Physiotherapist delivers doomsday
A few days later when my knee was less swollen I visited a physiotherapist back home in Lund. It didn’t look that good and she basically said that I had a 50 percent chance of being able to start doing rehab with running soon. The other 50 percent would require a longer rehab and maybe even operation due to a possible damaged meniscus. But it was too early to say anything for certain.
I had enough time to get back there for a second visit a week later but then I was heading off to Vietnam. I was very confused after my second visit because I didn’t leave with a better knowledge of my injury. After a few exercises that showed great improvement on my range of motion (ROM) we did more exercises to test my current state and my goals to run a marathon/50k distances became the subject without me really understanding that.
I got some very basic exercises to do while I was away for my trip. While I tried to figure out if I could start running the answer was more or less like I should avoid it for now and maybe start controlled rehab when I came back instead.
This was a big blow to my motivation. If you ever end up in a situation like this, try to get second opinions without telling them about the first ones.
I turned to a trusted friend and a person that works with this too and while the injury is a fact you can’t ignore, the way to respond to it was completely different.
After less than two months since the last injury I was already running distances of 10 kilometers with no problem. But I would lie if my body felt like before. I could feel that both my knees were affected by me trying to improve my ROM and I could sometimes get a hint of my over training from before.
The good thing is that I have been able to enjoy running during my travel in Vietnam in a way that was not possible according to the physiotherapist. To her defense she had a short time to come up with working plan for me that wouldn’t make it worse. But running like this was not even part of her reality.
My running in Vietnam took a bad turn when I fell with a motorbike. Nothing serious but a few minor wounds but the one on the foot was annoying as it got infected, required longer healing and was in the way of walking. So running was out of the picture for 3 weeks here.
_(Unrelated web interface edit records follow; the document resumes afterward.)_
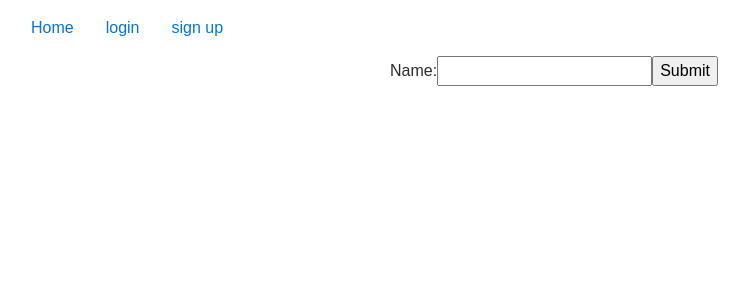
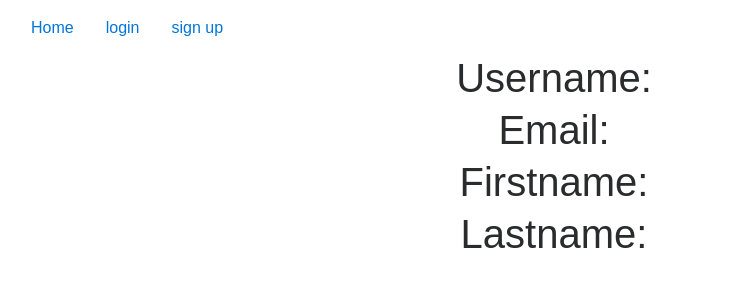
Before and after one commit to elinley1/-Loc-als, a React (Create React App) app: page /profile in a window 1280 px wide. Shown: the top 300 px of the page, without its empty margins (86-835 px from the left). Built offline with nearby package versions, Linux system fonts and the light colour scheme; no server answers.

Commit message:
Added state routing for the user prolfile.

```diff
--- a/src/App.jsx
+++ b/src/App.jsx
@@ -143,7 +143,7 @@ class App extends Component {
 				/>
 				<Route exact path ="/blogpost" component= {Blogs} />
 				<Route exact path="/signup" component={SignupForm} />
-				<Route exact path="/profile" component={UserProfile} />
+				<Route exact path="/profile" render={() => <UserProfile user={this.state.user} />} />
 				{/* <LoginForm _login={this._login} /> */}
 
 
--- a/src/Pages/userProfile/userProfile.js
+++ b/src/Pages/userProfile/userProfile.js
@@ -7,10 +7,12 @@ import { Col, Row, Grid } from "react-bootstrap";
 class UserProfile extends React.Component {
   constructor(props) {
     super(props);
-    this.state = {value: ''};
+    this.state = {value: ""};
+    console.log("user profile props", props);
 
     this.handleChange = this.handleChange.bind(this);
     this.handleSubmit = this.handleSubmit.bind(this);
+    this.render = this.render.bind(this);
   }
 
   handleChange(event) {
@@ -22,15 +24,31 @@ class UserProfile extends React.Component {
     event.preventDefault();
   }
 
+  getUsername() {
+      return this.props.user ? this.props.user.local.username : "";
+  }
+
+
+  getEmail() {
+      return this.props.user ? this.props.user.email : "";
+  }
+
+  getFirstname() {
+      return this.props.user ? this.props.user.firstName : "";
+  }
+
+  getLastname() {
+      return this.props.user ? this.props.user.lastName : "";
+  }
+
   render() {
     return (
-      <form onSubmit={this.handleSubmit}>
-        <label>
-          Name:
-          <input type="text" value={this.state.value} onChange={this.handleChange} />
-        </label>
-        <input type="submit" value="Submit" />
-      </form>
+        <div>
+            <h1>Username: {this.getUsername()}</h1>
+            <h1>Email: {this.getEmail()}</h1>
+            <h1>Firstname: {this.getFirstname()}</h1>
+            <h1>Lastname: {this.getLastname()}</h1>
+      </div>
     );
   }
 }
```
Because I had trouble with motivation before that accident it was tough to pick up the running the last two weeks of my travels. I did 2 running sessions on treadmills but nothing more than that.
What’s coming next?
I don’t really know where I’m going, I just know that I’m going somewhere.
My goal is to have fun and if that is out of the picture so will probably I. I will try to work my way back and run in slower paces and focus on getting more volume and distance instead of speed. At the same time I will build strength to improve my running and get a good foundation for future training.
I arrived back home to Sweden on December 18th and my motivation continued to grow. I did some training between Christmas and New Years Eve. When the new year came I decided to enter Runner’s Worlds “30 day Running Streak”. Running every day is out of the picture for me but the goal is to train for at least 30 minutes every day. I will try to run every second day and the days in between go the gym for strength training.
If all training goes well during the winter months I will start setting up some goals for 2018 in March maybe. At this point I’m not sure what that could be but I do know that I will not set any goals if I don’t feel ready for them both mentally and physically.
I found my love for running in early 2016. Since then I have used social media to get inspired and eventually inspire others. I have continued to use running as a great way to stay in good mental and physical shape. I have also found out that I’m apparently mortal and can get injuries.